The Zuiko 14-42mm also has a motor-driven zoom. If you shoot video, this may be an advantage, but from a photographic standpoint it's incredibly annoying. I use the 12-32 Panasonic instead, which gives me a wider FOV to boot.
Not sure why the Panasonic 20mm 1.7 is not on the list. Retails for $149. It's tiny and by 2.8 is more than sharp enough. I usually keep the aperture between f/2.5 - f/4.5. Paired with the GX85 this is a killer street photo / BTS / candid setup. I used to shoot a lot with a Leica / Minolta CLE with the tiny but very sharp 40mm Rokinon and the occasional wide shot with the 28mm. The GX85 + 20mm + 14mm really feels like the digital reincarnation of that classic 35mm compact rangefinder street ninja.
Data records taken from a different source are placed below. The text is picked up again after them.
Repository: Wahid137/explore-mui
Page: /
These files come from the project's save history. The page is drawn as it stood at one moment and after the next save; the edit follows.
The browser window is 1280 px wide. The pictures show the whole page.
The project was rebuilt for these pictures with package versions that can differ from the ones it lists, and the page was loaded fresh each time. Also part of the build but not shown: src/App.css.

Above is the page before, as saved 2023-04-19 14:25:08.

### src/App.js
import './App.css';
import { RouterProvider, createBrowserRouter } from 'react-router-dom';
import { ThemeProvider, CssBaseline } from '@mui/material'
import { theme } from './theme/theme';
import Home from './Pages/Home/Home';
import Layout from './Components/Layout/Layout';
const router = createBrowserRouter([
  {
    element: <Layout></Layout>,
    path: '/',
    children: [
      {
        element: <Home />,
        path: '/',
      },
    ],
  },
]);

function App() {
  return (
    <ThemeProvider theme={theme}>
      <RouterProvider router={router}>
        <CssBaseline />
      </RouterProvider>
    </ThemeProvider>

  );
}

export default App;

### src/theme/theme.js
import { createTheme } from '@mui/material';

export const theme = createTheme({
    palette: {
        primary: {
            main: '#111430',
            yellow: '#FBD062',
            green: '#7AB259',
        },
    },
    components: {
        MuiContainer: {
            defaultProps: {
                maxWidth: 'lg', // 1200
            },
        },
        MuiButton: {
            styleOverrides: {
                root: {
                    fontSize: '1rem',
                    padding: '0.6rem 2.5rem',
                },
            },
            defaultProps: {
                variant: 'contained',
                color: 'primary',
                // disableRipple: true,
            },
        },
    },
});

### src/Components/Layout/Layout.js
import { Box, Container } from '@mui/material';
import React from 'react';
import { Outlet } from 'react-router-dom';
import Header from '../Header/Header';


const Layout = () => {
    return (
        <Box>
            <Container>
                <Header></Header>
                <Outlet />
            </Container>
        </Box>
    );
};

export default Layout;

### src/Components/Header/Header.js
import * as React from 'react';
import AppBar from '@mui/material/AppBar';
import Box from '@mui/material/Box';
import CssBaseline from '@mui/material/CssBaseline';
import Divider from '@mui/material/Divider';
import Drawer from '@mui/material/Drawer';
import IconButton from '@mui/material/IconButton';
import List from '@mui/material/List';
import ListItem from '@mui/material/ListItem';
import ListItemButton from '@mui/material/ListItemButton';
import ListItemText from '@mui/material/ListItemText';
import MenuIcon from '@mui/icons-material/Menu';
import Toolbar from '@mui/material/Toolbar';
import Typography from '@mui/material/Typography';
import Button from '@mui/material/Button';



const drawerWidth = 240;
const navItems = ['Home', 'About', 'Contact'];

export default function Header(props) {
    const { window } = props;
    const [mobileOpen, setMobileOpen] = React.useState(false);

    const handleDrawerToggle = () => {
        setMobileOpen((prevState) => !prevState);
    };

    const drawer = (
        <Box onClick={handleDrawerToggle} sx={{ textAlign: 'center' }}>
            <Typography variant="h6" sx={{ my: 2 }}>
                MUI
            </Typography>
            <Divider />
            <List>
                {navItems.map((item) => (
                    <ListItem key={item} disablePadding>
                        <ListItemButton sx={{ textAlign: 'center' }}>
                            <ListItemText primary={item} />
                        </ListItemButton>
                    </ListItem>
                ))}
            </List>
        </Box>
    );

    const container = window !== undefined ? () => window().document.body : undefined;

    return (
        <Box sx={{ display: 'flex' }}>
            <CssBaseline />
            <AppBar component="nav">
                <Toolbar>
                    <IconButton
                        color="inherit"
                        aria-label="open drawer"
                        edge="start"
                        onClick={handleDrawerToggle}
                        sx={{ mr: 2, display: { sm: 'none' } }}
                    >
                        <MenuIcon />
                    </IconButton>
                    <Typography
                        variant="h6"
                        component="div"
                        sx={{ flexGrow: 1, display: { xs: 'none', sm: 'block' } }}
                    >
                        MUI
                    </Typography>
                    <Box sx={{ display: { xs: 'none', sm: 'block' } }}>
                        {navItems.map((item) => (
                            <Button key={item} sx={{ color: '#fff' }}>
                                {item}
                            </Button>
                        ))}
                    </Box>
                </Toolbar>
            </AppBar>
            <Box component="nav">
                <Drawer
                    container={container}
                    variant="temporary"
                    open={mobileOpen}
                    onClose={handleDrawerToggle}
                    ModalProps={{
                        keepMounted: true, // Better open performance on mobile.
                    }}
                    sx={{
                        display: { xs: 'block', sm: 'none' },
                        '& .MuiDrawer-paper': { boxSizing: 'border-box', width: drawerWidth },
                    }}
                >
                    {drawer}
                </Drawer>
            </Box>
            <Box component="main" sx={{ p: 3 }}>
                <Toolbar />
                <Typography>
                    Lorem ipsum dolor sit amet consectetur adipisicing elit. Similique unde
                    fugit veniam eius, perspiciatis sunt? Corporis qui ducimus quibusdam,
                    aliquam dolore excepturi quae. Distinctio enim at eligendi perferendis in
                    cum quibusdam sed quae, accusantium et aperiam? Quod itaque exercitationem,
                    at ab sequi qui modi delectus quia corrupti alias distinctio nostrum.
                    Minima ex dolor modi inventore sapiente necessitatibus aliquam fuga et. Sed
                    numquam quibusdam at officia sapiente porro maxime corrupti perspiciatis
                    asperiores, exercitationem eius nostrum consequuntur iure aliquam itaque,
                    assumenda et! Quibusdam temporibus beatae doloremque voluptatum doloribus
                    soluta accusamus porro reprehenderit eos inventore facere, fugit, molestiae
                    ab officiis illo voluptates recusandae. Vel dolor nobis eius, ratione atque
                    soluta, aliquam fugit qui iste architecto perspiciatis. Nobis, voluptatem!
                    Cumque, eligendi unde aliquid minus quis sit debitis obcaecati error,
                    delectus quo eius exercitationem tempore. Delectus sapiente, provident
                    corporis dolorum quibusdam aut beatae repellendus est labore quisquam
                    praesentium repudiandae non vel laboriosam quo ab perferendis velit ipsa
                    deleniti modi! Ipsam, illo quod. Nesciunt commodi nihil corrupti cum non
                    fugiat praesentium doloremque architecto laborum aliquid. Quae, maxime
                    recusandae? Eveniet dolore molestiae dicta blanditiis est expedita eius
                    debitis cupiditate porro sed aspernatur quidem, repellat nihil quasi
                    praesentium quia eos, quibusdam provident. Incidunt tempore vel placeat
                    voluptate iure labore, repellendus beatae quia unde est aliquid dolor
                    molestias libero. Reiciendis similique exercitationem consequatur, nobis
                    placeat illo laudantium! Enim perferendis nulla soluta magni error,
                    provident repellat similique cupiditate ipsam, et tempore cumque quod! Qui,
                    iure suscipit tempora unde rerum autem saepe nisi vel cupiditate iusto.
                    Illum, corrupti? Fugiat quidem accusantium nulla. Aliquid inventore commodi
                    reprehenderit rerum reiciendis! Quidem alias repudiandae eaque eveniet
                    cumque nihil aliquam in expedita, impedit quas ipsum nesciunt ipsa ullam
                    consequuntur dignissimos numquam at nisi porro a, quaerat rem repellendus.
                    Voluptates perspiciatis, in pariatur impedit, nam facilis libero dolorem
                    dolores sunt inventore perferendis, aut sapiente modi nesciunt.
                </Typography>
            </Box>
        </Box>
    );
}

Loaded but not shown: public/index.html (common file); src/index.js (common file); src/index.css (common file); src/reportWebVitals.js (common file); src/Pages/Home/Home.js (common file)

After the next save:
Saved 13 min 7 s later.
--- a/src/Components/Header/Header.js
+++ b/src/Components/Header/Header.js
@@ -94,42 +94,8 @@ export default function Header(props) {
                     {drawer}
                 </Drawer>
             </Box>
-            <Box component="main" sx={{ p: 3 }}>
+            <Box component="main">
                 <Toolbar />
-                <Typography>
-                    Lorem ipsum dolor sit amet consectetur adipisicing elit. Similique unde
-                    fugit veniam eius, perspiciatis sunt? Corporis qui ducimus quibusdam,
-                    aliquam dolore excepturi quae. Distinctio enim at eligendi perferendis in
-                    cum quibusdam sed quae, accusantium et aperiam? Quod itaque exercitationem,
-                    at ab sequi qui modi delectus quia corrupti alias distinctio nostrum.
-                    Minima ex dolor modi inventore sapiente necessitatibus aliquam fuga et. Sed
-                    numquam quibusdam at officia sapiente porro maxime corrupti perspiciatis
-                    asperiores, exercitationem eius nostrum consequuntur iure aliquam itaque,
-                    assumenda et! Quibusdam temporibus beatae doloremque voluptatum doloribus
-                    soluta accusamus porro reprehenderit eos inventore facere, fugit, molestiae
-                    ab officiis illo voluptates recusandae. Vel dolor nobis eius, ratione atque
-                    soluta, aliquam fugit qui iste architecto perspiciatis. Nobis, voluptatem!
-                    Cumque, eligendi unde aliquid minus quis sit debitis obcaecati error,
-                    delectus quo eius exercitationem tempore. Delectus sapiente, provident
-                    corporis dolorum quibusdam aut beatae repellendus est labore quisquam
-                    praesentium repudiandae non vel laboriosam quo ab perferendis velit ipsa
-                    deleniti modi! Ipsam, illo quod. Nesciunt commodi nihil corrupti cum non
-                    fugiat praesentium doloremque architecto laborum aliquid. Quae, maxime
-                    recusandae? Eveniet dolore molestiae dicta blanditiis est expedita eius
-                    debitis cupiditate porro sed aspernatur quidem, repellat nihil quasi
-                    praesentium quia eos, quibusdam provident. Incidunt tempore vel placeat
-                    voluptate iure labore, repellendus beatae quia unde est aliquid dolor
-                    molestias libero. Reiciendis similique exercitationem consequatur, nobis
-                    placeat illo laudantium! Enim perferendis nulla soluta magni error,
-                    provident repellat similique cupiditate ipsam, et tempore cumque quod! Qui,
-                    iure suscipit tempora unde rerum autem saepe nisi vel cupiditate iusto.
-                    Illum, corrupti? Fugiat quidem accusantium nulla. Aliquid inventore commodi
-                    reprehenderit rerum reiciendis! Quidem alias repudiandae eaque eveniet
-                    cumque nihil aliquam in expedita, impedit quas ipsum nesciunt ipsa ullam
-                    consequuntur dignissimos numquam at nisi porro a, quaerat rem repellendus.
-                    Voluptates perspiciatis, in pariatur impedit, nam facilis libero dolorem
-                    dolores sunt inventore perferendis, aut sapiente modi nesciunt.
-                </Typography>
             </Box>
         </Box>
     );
This set up actually made me sell my more expensive Fujifilm cameras (x100, x-pro2) because the image quality was almost as good and for street photography I find the stabilization, flippy touch screen, tiny form factor, 4k video and greater depth of field to be advantageous.
Thanks for your comment. Just my personal pick but there is much more than that.
The AF is way too slow imho. Had the II.
I find the AF to be pretty good on the GX85. Not incredibly but quick enough that I'm rarely held back by it's speed or even thinking about it.
The Olympus 45mm f 1.8 is currently $399.
"Please note that some of the prices indicated below are based on the ongoing rebate at B&H, but these items are regularly on sale throughout the year. Finding them for less than $300 shouldn't be an issue. I also haven’t listed used items and non-native mount."
The rebate must have ended but it will come back (black Friday?).
The Panasonic 42.5mm f/1.7 Power OIS is truly impressive for the money as well, though I guess it's slightly outside the budget limit of this article.
Also pretty decent for macro work.
A second vote for the 7Artisans 55mm here. I've been using it for a couple of months and it's a great lens for the price. Although it's only manual focus, I've found it is pretty fast and accurate to shoot with.
"If extreme portability is not a priority, you may want to consider the similar Panasonic Lumix G Vario 14-42mm f/3.5-5.6 II that comes with optical stabilization (Mega OIS)."
It's Power O.I.S. actually. And it has one important feature which the Olympus 14-42 does not have. Power Zoom (PZ), useful for when shooting video.
I bought the Sigma 30/1.4 only because it was on sale and I was surprised by the quality. It's now - together mith the Zuiko 75/1.8 - my primary prime for outdoor portraits.